=== Task data ===

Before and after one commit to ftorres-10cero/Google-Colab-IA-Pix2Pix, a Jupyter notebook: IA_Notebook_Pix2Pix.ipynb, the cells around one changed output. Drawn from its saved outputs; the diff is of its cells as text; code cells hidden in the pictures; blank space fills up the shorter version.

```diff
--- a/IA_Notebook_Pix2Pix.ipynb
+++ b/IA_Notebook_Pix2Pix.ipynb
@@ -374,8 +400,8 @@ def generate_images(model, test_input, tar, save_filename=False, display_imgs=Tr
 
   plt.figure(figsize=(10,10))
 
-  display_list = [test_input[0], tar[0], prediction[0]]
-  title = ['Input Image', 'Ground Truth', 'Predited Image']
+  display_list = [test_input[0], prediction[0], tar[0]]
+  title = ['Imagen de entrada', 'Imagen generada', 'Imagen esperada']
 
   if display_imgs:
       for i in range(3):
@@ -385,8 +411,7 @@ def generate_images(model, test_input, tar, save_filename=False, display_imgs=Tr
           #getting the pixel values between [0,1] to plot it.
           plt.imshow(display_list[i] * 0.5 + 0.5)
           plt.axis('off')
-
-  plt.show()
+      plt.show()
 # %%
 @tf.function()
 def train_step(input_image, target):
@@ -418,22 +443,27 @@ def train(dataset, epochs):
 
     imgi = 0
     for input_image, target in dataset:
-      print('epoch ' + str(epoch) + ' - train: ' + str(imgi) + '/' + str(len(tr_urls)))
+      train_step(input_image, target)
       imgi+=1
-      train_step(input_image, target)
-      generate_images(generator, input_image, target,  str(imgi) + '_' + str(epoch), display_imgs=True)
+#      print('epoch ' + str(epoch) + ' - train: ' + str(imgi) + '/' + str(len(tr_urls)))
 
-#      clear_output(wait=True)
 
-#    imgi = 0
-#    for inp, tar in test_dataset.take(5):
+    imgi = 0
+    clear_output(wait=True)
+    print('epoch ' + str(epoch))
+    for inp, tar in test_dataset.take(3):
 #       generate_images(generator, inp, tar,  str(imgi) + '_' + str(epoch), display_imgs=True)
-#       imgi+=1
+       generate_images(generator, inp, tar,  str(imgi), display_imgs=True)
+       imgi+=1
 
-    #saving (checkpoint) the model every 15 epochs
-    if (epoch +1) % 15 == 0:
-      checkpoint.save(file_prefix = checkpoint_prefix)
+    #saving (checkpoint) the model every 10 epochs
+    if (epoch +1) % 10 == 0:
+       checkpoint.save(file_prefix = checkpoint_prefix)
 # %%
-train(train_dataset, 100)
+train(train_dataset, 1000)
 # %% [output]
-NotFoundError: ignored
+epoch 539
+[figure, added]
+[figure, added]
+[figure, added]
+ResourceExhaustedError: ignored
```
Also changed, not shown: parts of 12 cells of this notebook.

===

* _Assignment_:
For each line in the material above that contains the string "False", make a copy.

* _Solution for this exercise_:
@@ -374,8 +400,8 @@ def generate_images(model, test_input, tar, save_filename=False, display_imgs=Tr
@@ -385,8 +411,7 @@ def generate_images(model, test_input, tar, save_filename=False, display_imgs=Tr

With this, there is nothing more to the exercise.